BBC Sport at the Crucible
World Snooker chairman Sir Rodney Walker claimed the sport's governing body were fully behind the move to keep the World Championship in Sheffield.
Sir Rodney Walker (centre left) announced World Snooker's decision
"The board was unanimous that their choice for both the championship and the location for the new snooker academy, would be Sheffield," he said.
"We anticipate that the World Championship will continue to be held, at least initially, in The Crucible.
"The academy will be in the English Institute of Sport in the Don Valley."
Following World Snooker's decision to allow other venues to bid for the right to stage the tournament, Sheffield's status as host city came under threat.

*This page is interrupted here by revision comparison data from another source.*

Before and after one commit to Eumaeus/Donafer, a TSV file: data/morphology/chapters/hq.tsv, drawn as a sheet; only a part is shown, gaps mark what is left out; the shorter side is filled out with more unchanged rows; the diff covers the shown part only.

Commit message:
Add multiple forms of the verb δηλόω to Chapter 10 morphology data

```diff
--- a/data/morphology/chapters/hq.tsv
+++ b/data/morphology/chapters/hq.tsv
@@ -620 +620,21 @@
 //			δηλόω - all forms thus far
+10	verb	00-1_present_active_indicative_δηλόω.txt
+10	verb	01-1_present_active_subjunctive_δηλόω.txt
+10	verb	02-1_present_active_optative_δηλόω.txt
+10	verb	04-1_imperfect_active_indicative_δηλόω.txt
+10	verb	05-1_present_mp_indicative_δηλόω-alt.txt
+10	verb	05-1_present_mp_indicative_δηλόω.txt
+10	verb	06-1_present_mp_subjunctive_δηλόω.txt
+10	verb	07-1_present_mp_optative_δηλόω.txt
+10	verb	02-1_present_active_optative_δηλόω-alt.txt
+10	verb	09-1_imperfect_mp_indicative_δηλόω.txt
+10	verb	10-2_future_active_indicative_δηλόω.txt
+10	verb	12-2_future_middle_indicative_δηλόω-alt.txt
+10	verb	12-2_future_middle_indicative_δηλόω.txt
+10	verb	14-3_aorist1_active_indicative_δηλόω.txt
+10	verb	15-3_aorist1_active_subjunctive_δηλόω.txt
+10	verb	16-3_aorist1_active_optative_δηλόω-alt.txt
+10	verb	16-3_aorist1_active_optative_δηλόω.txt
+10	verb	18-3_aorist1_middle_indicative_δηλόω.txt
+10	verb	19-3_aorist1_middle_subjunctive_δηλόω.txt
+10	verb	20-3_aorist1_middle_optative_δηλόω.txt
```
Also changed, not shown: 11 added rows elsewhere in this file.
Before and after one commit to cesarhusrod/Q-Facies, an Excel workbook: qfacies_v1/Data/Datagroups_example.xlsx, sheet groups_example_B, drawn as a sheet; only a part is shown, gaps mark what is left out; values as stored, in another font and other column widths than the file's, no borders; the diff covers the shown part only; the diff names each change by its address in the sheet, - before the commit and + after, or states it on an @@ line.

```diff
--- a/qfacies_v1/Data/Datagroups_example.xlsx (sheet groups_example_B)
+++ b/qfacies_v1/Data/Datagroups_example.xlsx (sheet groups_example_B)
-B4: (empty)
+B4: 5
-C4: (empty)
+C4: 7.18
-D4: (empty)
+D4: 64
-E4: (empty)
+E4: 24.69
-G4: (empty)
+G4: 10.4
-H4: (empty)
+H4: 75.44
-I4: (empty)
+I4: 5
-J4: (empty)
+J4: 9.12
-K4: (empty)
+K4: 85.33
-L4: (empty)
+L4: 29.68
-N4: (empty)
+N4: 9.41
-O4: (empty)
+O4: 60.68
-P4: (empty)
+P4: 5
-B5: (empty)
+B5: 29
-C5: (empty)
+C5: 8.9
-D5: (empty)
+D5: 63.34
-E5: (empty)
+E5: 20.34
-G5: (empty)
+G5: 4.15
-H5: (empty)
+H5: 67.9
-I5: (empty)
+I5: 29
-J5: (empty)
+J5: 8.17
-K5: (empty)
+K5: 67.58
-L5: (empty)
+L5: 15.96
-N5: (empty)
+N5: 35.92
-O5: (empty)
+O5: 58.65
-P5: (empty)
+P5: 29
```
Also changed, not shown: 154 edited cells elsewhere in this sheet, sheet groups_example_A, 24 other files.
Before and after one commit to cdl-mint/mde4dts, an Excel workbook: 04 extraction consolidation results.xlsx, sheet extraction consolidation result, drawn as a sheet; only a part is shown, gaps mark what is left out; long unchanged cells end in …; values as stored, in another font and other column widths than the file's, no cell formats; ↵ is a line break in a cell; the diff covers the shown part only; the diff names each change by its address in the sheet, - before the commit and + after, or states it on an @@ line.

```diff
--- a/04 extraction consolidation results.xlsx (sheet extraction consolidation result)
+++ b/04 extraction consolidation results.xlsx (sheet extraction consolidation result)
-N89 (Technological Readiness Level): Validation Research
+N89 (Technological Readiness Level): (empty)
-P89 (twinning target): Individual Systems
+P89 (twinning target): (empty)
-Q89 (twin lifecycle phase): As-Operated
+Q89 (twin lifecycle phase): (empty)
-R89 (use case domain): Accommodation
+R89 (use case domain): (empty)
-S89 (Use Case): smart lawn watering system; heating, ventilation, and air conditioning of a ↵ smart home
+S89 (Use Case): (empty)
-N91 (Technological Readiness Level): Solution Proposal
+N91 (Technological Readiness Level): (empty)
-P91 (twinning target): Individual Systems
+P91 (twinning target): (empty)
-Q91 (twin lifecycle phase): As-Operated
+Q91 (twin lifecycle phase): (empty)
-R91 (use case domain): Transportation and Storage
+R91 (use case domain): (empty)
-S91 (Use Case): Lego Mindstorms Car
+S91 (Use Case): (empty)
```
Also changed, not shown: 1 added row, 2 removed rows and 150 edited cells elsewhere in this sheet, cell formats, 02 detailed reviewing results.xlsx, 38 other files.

"The decision we have made was based on an assessment of all the elements in each of the bids," Walker said. "Six cities expressed an interest, and three submitted detailed and fully-costed bids.
"The championship may be held at The Crucible for the entire five years of the new contract. However, as part of the agreement with the city of Sheffield, there is a commitment by both parties to begin work now examining the feasibility of a new purpose-built venue.
"That may lead to a new venue before the end of this new contract - we shall have to wait and see."
Walker added that the Crucible would undergo a £8-10m refurbishment in 2007, which would improve facilities inside the venue, but would not expand the number of seats in the arena.
"The academy and home for snooker will be established in the £25m English Institute of Sport," he continued. "We have been allocated 6,000 square feet of space inside that building to create the academy and office accommodation.
"We hope to establish a new federation of cue sports there, which will bring together the amateur bodies from within the UK and perhaps even the amateur organisations from Europe.
"This is a very exciting time for snooker, and I'm delighted that both these important aspects of snooker's future are to be held in Sheffield."
Leader of Sheffield City Council Jan Wilson was elated by the decision.
"For 14 months people in Sheffield and within World Snooker have been working very hard to arrive at this point, and we're confident the success story will continue," she said.
"Snooker is hugely important to the city. It will be so nice to see the next generation of players come through the academy."
David Fletcher, marketing director for council agency Sheffield First for Investment, said: "It feels a bit like somebody must feel when they win the World Championship.
"There was an expectation within the city that somehow we would win it, and there were people outside the city that thought Sheffield was bound to hang onto it.
"But as Sir Rodney made clear today, it was a genuine bidding process. We had to come up with the best bid to secure it. I'm glad now that we did put the effort in," added Fletcher.
"I think it was down to the fact that we had the combination of the both the history of the sport, and we had the superb sports facilities that will now play a role in the snooker academy."